(Front-end code change data)

#####

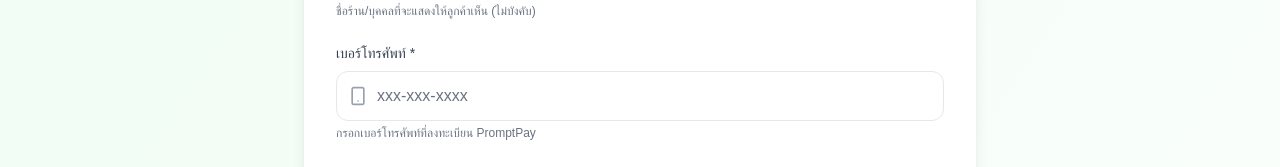
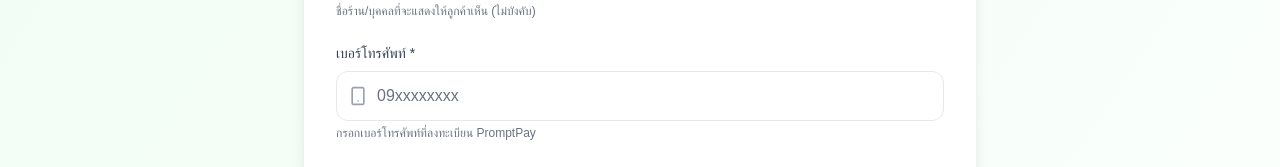
Before and after one commit to BeemKunG-02/promptpay-qr-generator, a Next.js app: page / in a window 1280 px wide. Shown: the part 296-463 px from the top of the page. Built offline with nearby package versions, Linux system fonts and the light colour scheme.

Commit message:
Update PromptPayQRGenerator.tsx

```diff
--- a/src/components/PromptPayQRGenerator.tsx
+++ b/src/components/PromptPayQRGenerator.tsx
@@ -489,7 +489,7 @@ const PromptPayQRGenerator = () => {
                       type="tel"
                       value={phoneNumber}
                       onChange={(e) => setPhoneNumber(e.target.value)}
-                      placeholder="xxx-xxx-xxxx"
+                      placeholder="09xxxxxxxx"
                       className="block w-full pl-10 pr-3 py-3 border border-gray-200 rounded-xl focus:ring-2 focus:ring-green-500 focus:border-transparent transition-all duration-200 text-gray-900 placeholder-gray-500"
                     />
                   </div>
```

#####

▸ REQUIRED ACTION
Once more, please print all the lines above exactly, without their pictures.

▸ EXERCISE RESPONSE
Before and after one commit to BeemKunG-02/promptpay-qr-generator, a Next.js app: page / in a window 1280 px wide. Shown: the part 296-463 px from the top of the page. Built offline with nearby package versions, Linux system fonts and the light colour scheme.

Commit message:
Update PromptPayQRGenerator.tsx

```diff
--- a/src/components/PromptPayQRGenerator.tsx
+++ b/src/components/PromptPayQRGenerator.tsx
@@ -489,7 +489,7 @@ const PromptPayQRGenerator = () => {
                       type="tel"
                       value={phoneNumber}
                       onChange={(e) => setPhoneNumber(e.target.value)}
-                      placeholder="xxx-xxx-xxxx"
+                      placeholder="09xxxxxxxx"
                       className="block w-full pl-10 pr-3 py-3 border border-gray-200 rounded-xl focus:ring-2 focus:ring-green-500 focus:border-transparent transition-all duration-200 text-gray-900 placeholder-gray-500"
                     />
                   </div>
```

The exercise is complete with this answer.